Entergy states in its DMR that due to the difficulty in isolating and repairing the leak, and the fact that the discharge falls below their permitted limit, it does not have to develop a plan or a set a date to address the problem. However, Pilgrim’s 1994 NPDES permit does not discuss the discharge of tolytriazole. Instead, Entergy’s discharge of this pollutant was theoretically “approved” in a letter from the EPA long after Pilgrim’s permit was finalized and outside of the normal permit modification process. Furthermore, the letter itself only approves discharge of this chemical through Outfall #011, not Outfall #001. It is unclear why Entergy believes this leak falls “within permit limits.”
The routine discharge of contaminants into Cape Cod Bay should not be allowed. We also believe that EPA is required to issue permits in accordance with procedures that allow for public review and comment. Entergy’s NPDES permit expired by its terms in 1996, and it is far overdue for review. It’s time that an updated, meaningful, and protective permit be issued.
This leak is just one more in a list of problems experienced by the aging plant in the past couple years. It was recently ranked among the nine worst performing nuclear plants in the nation, based on a variety of problems and unplanned shutdowns.

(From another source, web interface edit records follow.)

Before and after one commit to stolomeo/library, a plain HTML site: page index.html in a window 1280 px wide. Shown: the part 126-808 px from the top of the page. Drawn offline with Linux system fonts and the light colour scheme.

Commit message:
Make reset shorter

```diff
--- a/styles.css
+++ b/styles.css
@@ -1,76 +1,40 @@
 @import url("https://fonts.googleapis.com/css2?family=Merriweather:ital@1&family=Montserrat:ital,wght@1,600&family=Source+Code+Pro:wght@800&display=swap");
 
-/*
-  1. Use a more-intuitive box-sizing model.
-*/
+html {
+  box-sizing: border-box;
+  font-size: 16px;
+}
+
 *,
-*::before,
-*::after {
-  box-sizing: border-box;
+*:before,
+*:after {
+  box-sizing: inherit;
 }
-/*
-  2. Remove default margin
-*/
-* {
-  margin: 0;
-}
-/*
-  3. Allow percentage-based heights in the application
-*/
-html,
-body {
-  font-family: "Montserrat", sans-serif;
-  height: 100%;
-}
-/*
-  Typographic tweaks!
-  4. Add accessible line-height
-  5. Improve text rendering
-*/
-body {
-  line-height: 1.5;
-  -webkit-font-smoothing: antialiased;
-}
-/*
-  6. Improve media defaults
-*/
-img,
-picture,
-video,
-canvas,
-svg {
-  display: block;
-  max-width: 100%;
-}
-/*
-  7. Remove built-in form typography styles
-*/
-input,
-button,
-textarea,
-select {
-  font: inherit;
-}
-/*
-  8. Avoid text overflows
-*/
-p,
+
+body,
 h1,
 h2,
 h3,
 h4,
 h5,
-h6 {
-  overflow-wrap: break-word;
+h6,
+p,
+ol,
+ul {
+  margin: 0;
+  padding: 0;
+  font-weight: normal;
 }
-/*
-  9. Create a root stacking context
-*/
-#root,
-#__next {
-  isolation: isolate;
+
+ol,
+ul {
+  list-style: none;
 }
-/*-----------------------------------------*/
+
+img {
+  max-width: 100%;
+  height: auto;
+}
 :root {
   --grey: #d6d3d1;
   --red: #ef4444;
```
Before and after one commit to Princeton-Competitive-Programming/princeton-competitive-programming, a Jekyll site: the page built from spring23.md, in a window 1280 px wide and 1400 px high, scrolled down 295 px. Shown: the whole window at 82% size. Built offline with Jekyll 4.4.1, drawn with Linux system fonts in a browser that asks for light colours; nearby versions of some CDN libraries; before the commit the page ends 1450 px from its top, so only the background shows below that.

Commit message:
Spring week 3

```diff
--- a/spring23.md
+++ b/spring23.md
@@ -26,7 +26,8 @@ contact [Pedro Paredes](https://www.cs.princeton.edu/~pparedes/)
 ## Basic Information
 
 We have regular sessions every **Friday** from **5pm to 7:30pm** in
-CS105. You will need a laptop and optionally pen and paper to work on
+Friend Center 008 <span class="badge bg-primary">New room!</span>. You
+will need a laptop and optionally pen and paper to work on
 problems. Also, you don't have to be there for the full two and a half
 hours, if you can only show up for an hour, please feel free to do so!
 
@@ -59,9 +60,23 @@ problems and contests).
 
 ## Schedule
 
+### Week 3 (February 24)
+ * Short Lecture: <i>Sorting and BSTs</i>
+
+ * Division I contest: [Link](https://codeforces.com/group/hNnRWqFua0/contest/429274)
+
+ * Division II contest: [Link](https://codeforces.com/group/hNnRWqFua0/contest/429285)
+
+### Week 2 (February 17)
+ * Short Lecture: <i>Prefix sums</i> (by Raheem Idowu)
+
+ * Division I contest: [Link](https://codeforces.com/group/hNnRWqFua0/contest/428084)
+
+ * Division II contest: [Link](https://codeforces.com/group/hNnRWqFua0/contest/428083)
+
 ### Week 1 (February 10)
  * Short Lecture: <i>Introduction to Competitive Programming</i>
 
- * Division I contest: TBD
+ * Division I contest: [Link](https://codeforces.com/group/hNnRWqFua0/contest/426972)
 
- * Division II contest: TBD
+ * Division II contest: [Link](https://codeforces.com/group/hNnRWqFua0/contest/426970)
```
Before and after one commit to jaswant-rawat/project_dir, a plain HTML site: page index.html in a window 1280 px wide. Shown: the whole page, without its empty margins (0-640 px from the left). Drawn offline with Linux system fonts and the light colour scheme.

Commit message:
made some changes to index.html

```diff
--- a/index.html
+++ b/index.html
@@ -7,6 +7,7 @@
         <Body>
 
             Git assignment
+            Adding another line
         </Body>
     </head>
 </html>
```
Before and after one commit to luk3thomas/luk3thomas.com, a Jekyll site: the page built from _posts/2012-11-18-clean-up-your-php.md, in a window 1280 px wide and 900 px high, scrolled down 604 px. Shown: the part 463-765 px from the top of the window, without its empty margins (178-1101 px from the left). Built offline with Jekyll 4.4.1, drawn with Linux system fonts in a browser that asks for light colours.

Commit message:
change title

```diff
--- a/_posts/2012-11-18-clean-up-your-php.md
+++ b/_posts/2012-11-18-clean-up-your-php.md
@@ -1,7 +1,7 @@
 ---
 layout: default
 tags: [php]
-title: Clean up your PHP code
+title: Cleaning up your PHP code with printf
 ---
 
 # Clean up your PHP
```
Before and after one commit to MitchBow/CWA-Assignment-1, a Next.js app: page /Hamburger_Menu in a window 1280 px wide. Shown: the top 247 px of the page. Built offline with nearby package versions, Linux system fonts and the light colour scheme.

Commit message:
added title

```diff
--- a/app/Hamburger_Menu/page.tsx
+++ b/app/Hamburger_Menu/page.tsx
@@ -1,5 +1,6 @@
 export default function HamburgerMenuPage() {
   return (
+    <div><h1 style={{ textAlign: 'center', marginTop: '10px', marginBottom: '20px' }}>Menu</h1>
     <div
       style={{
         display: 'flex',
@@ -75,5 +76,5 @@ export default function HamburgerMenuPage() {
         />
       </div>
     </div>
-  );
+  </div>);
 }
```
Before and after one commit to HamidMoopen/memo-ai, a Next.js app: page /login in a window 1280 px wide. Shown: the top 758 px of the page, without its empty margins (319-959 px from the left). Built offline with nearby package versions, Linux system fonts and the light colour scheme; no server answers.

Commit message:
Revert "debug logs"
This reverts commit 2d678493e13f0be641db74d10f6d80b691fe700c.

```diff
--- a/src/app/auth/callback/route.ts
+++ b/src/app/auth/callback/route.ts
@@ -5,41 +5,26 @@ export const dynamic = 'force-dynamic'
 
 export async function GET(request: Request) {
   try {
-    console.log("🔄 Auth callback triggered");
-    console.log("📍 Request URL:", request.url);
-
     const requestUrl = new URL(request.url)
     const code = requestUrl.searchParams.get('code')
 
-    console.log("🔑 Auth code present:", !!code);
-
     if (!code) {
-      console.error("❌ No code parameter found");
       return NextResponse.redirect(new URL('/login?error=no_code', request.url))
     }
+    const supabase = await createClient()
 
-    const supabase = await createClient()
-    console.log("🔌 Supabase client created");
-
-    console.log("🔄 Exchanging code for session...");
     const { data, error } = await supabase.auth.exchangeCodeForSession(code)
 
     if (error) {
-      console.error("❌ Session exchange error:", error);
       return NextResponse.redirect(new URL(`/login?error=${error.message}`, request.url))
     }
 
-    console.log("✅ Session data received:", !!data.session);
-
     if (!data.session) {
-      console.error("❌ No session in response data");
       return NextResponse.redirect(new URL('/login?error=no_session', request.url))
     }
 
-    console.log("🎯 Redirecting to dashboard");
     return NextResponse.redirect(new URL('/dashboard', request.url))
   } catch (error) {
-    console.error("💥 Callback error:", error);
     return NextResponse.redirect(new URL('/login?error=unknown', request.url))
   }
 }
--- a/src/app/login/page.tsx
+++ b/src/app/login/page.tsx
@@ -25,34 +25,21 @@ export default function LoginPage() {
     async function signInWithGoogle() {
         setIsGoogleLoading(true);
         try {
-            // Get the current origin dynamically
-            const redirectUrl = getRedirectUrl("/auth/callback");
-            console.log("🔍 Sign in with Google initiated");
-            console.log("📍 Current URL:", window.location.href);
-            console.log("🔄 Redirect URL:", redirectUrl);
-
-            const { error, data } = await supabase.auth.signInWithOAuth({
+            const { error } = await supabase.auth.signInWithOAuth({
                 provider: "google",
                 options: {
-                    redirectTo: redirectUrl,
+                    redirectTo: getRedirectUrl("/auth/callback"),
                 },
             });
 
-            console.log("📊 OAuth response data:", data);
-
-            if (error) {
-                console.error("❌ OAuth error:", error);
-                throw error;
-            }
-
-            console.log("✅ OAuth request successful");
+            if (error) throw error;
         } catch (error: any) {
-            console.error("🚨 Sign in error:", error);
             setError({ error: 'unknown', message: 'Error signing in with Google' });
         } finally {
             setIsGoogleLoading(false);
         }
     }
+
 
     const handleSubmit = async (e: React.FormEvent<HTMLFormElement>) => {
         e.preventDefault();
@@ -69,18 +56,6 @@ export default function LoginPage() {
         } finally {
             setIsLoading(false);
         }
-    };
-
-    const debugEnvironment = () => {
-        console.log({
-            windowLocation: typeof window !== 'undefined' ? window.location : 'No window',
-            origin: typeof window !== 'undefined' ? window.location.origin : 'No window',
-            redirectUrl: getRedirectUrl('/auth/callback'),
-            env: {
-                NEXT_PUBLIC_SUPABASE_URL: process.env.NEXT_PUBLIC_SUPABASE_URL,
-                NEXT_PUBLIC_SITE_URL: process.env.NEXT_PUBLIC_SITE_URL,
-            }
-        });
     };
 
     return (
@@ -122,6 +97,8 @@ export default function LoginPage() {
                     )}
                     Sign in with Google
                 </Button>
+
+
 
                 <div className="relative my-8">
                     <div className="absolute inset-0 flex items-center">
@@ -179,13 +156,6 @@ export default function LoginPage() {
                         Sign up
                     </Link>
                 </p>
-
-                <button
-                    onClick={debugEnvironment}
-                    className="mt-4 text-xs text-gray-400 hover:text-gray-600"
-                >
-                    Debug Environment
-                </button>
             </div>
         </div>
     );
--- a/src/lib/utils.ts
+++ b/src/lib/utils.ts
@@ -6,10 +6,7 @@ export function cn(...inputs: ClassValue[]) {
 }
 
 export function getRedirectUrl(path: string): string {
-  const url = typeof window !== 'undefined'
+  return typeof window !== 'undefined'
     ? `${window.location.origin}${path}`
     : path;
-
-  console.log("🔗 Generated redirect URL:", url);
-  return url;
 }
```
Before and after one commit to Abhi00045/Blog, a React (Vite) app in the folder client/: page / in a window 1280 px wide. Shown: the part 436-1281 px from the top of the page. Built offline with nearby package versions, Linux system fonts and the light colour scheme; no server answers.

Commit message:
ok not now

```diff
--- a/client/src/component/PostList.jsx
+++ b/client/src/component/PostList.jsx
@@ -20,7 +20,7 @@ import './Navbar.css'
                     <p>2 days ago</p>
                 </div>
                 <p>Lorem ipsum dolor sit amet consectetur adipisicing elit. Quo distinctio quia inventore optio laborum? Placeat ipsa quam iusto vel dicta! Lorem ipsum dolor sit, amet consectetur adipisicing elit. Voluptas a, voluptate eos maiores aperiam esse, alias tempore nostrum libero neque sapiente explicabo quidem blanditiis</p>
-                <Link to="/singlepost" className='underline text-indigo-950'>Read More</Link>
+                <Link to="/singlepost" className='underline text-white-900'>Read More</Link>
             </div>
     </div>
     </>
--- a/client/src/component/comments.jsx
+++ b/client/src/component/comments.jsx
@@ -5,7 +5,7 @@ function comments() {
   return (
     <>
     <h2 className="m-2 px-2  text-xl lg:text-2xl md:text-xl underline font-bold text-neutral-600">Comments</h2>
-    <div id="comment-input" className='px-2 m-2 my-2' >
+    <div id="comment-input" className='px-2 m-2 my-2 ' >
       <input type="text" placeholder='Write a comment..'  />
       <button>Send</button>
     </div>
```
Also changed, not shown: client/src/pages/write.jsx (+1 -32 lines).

Yet, it continues to operate and the surrounding environment continues to be subjected to pollution and other impacts.
When referring to the leak in its March DMR, Entergy states that “…Pilgrim will not be able to address it until the station heating system is taken out of service this summer.” We will continue to monitor Energy’s report to see if the leak is in fact fixed this summer.